Exercise: Find each line below containing the word "Death" and copy it.

Itemized modification records:
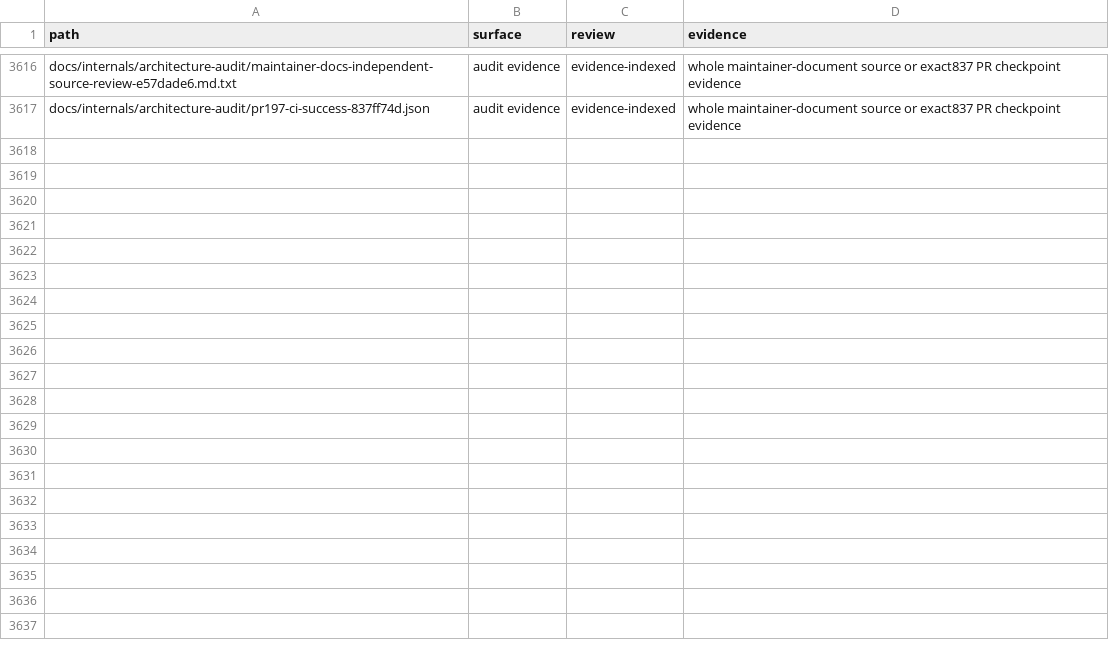
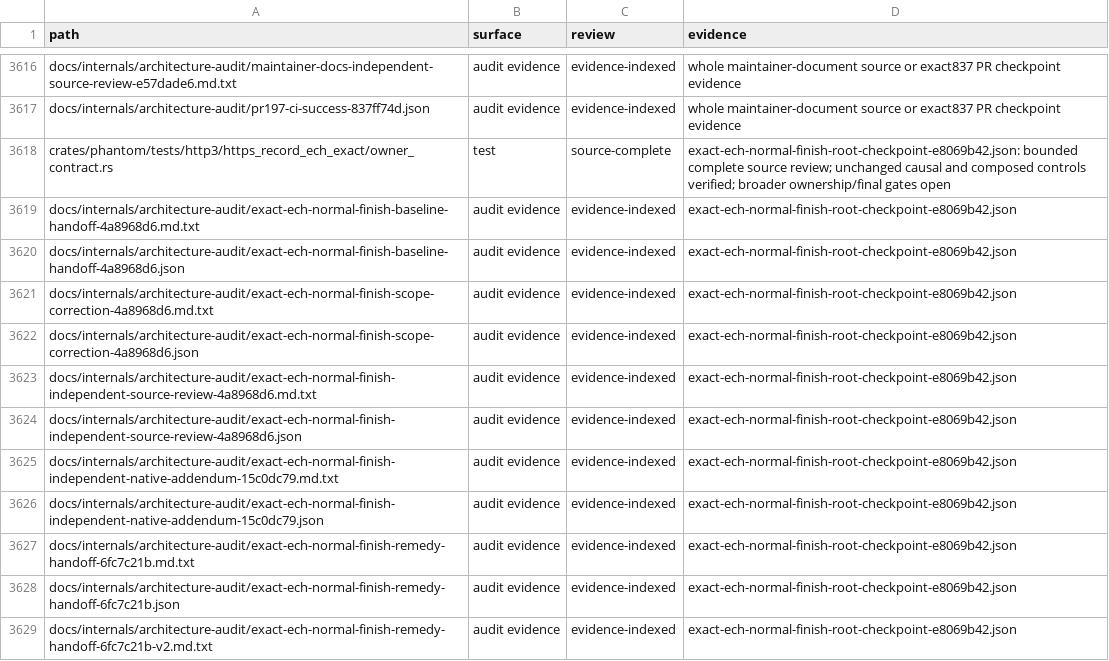
Before and after one commit to bywayhq/phantom, a TSV file: docs/internals/architecture-audit/inventory.tsv, drawn as a sheet; only a part is shown, gaps mark what is left out; the diff covers the shown part only.

Commit message:
docs(audit): record verified ECH origin shutdown

```diff
--- a/docs/internals/architecture-audit/inventory.tsv
+++ b/docs/internals/architecture-audit/inventory.tsv
@@ -3617 +3617,13 @@ docs/internals/architecture-audit/maintainer-docs-independent-source-review-e57d
 docs/internals/architecture-audit/pr197-ci-success-837ff74d.json	audit evidence	evidence-indexed	whole maintainer-document source or exact837 PR checkpoint evidence
+crates/phantom/tests/http3/https_record_ech_exact/owner_contract.rs	test	source-complete	exact-ech-normal-finish-root-checkpoint-e8069b42.json: bounded complete source review; unchanged causal and composed controls verified; broader ownership/final gates open
+docs/internals/architecture-audit/exact-ech-normal-finish-baseline-handoff-4a8968d6.md.txt	audit evidence	evidence-indexed	exact-ech-normal-finish-root-checkpoint-e8069b42.json
+docs/internals/architecture-audit/exact-ech-normal-finish-baseline-handoff-4a8968d6.json	audit evidence	evidence-indexed	exact-ech-normal-finish-root-checkpoint-e8069b42.json
+docs/internals/architecture-audit/exact-ech-normal-finish-scope-correction-4a8968d6.md.txt	audit evidence	evidence-indexed	exact-ech-normal-finish-root-checkpoint-e8069b42.json
+docs/internals/architecture-audit/exact-ech-normal-finish-scope-correction-4a8968d6.json	audit evidence	evidence-indexed	exact-ech-normal-finish-root-checkpoint-e8069b42.json
+docs/internals/architecture-audit/exact-ech-normal-finish-independent-source-review-4a8968d6.md.txt	audit evidence	evidence-indexed	exact-ech-normal-finish-root-checkpoint-e8069b42.json
+docs/internals/architecture-audit/exact-ech-normal-finish-independent-source-review-4a8968d6.json	audit evidence	evidence-indexed	exact-ech-normal-finish-root-checkpoint-e8069b42.json
+docs/internals/architecture-audit/exact-ech-normal-finish-independent-native-addendum-15c0dc79.md.txt	audit evidence	evidence-indexed	exact-ech-normal-finish-root-checkpoint-e8069b42.json
+docs/internals/architecture-audit/exact-ech-normal-finish-independent-native-addendum-15c0dc79.json	audit evidence	evidence-indexed	exact-ech-normal-finish-root-checkpoint-e8069b42.json
+docs/internals/architecture-audit/exact-ech-normal-finish-remedy-handoff-6fc7c21b.md.txt	audit evidence	evidence-indexed	exact-ech-normal-finish-root-checkpoint-e8069b42.json
+docs/internals/architecture-audit/exact-ech-normal-finish-remedy-handoff-6fc7c21b.json	audit evidence	evidence-indexed	exact-ech-normal-finish-root-checkpoint-e8069b42.json
+docs/internals/architecture-audit/exact-ech-normal-finish-remedy-handoff-6fc7c21b-v2.md.txt	audit evidence	evidence-indexed	exact-ech-normal-finish-root-checkpoint-e8069b42.json
```
Also changed, not shown: 11 added rows and 2 edited cells elsewhere in this file, 24 other files.
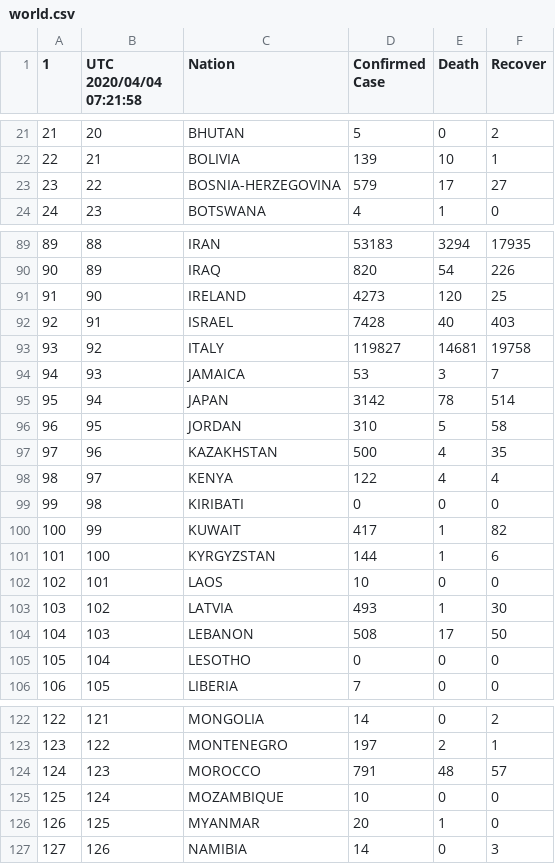
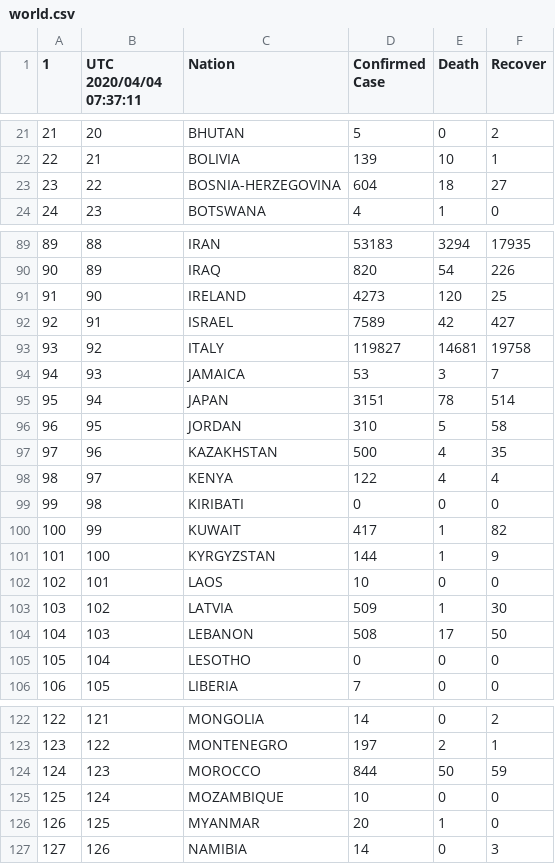
Before and after one commit to restrepo/COVID-19, a CSV file: explore/world.csv, drawn as a sheet; only a part is shown, gaps mark what is left out; the diff names each change by its address in the sheet, - before the commit and + after, or states it on an @@ line.

```diff
--- a/explore/world.csv
+++ b/explore/world.csv
-B1: UTC 2020/04/04 07:21:58
+B1: UTC 2020/04/04 07:37:11
-D23 (Confirmed Case): 579
+D23 (Confirmed Case): 604
-E23 (Death): 17
+E23 (Death): 18
-D92 (Confirmed Case): 7428
+D92 (Confirmed Case): 7589
-E92 (Death): 40
+E92 (Death): 42
-F92 (Recover): 403
+F92 (Recover): 427
-D95 (Confirmed Case): 3142
+D95 (Confirmed Case): 3151
-F101 (Recover): 6
+F101 (Recover): 9
-D103 (Confirmed Case): 493
+D103 (Confirmed Case): 509
-D124 (Confirmed Case): 791
+D124 (Confirmed Case): 844
-E124 (Death): 48
+E124 (Death): 50
-F124 (Recover): 57
+F124 (Recover): 59
```
Also changed, not shown: 2 other files.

Solution to this problem:
-E23 (Death): 17
+E23 (Death): 18
-E92 (Death): 40
+E92 (Death): 42
-E124 (Death): 48
+E124 (Death): 50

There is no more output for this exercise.